. So I do my best to lessen my dependence on plastics and one-time-use items, and I do without extra packaging wherever possible. That said, I'm not
a big fan of most bulk stores that require you to bring your own packaging for things. I'd venture to guess that 95% of the U.S. doesn't even have access to these places, and wouldn't be able to afford the markup if they did. It also requires a substantial change in habits and day-to-day life to make bulk purchases work, and most people just don't have that option. I guess this is an exception to the "helping in ways that others can't" point I made above, but I think the difference is that I just think most of these stores won't ever work long term for most people.
I loathe consumer culture
I still struggle to express in words how much I hate everything about consumerism. I hate the drive to fill our lives with things as a replacement for self expression, I hate the wastefulness, and the "infinite growth" mindset it's all based on is ridiculous. Fast fashion, shopping as a hobby (or worse, as therapy), buying your way out of problems, and "fear of missing out" are all ideas that serve to make the rich richer at my expense. And perhaps because I spend so much time in front of computers and online, I've grown tired of being the product. Sometimes the only way I can best protest things like these is to do my best to not participate at all.
I put this one last because I'm not a hugely
spiritual person, and also this is a highly personal thing that will resonate differently with everyone depending on their own faith. However, one thing most faiths have in common, I think, is that they do try to separate us from our fixation on "things," and turn us inward. Consumerism is the exact opposite of this pursuit; it encourages us to find satisfaction with the things we buy. There's been an entire body of research showing that advertising's primary focus is on making us feel like we're lacking in some way, since evidently this is the best way to make us part with our money. I won't rehash what smarter people than me have already figured out, but the info is out there if you're interesting in finding it.
I have a number of little thoughts here and there about how I'm accomplishing this low-buy goal of mine, and ways in which I haven't

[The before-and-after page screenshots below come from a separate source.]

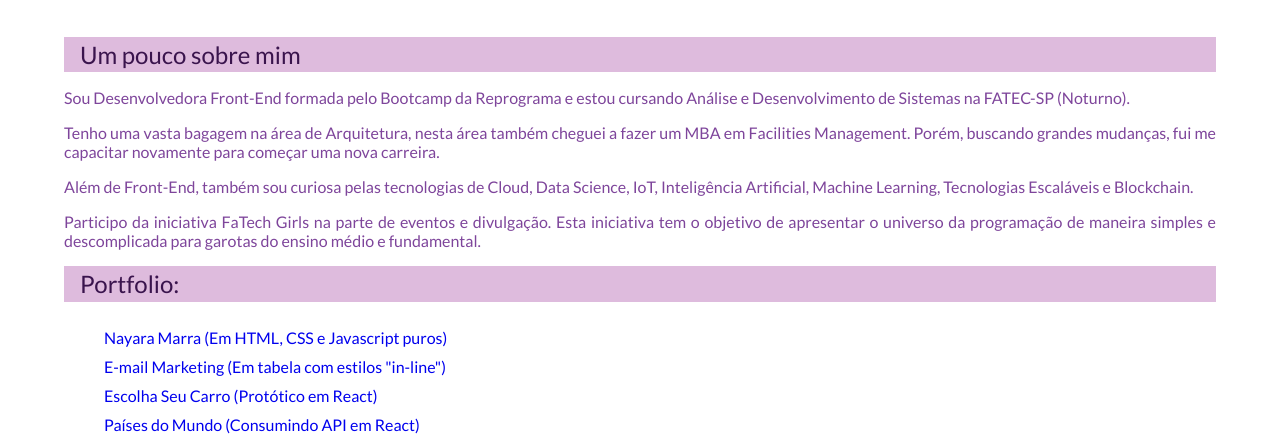
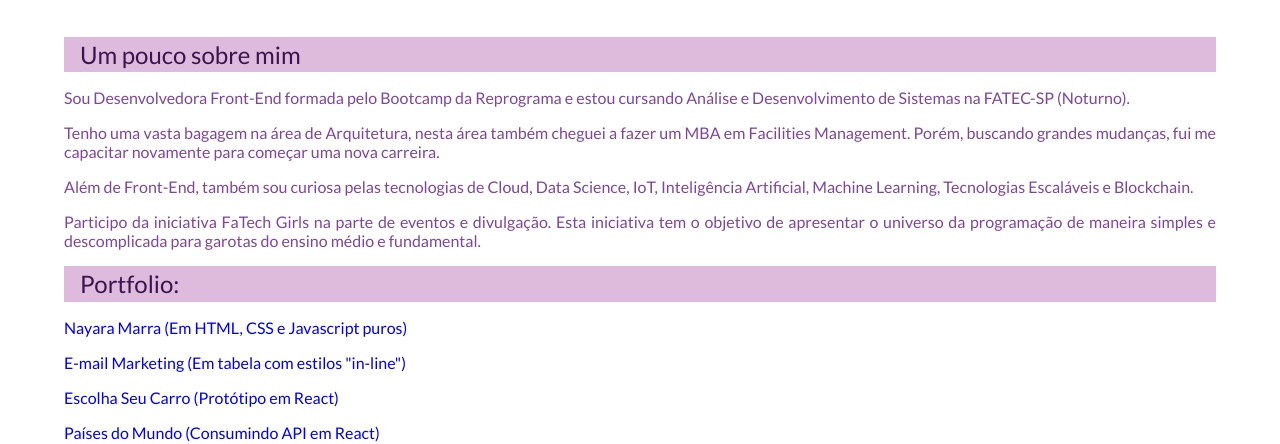
Before and after one commit to lunanie/lunanie.v1.0, a plain HTML site: page index.html in a window 1280 px wide. Shown: the part 366-810 px from the top of the page. Drawn offline with Linux system fonts and the light colour scheme.

Commit message:
Update index.html

```diff
--- a/index.html
+++ b/index.html
@@ -77,12 +77,11 @@
       <div class="background-DEBBDD">
         <h2>Portfolio:</h2>
       </div>
-      <ul>
-        <li><a href="https://lunanie.com.br/nayara-marra/">Nayara Marra (Em HTML, CSS e Javascript puros)</a></li>
-        <li><a href="https://lunanie.com.br/email-marketing/">E-mail Marketing (Em tabela com estilos "in-line")</a></li>
-        <li><a href="https://escolhaseucarro.netlify.com/">Escolha Seu Carro (Protótico em React)</a></li>
-        <li><a href="https://paisesdomundo.netlify.com/">Países do Mundo (Consumindo API em React)</a></li>
-      </ul>
+      <p class="work__descricao"><a href="https://lunanie.com.br/nayara-marra/">Nayara Marra (Em HTML, CSS e Javascript puros)</a></p>
+        <p class="work__descricao"><a href="https://lunanie.com.br/email-marketing/">E-mail Marketing (Em tabela com estilos "in-line")</a></p>
+        <p class="work__descricao"><a href="https://escolhaseucarro.netlify.com/">Escolha Seu Carro (Protótipo em React)</a></p>
+        <p class="work__descricao"><a href="https://paisesdomundo.netlify.com/">Países do Mundo (Consumindo API em React)</a></p>
+
     </section>
     <!-- Experiência -->
     <section id="works">
```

been able to accomplish it, so I'll probably be posting those in the future at some point. I hope this, however, can serve as an explanation and jumping point for anyone who has questions about why I spend so much time thinking about this sort of thing.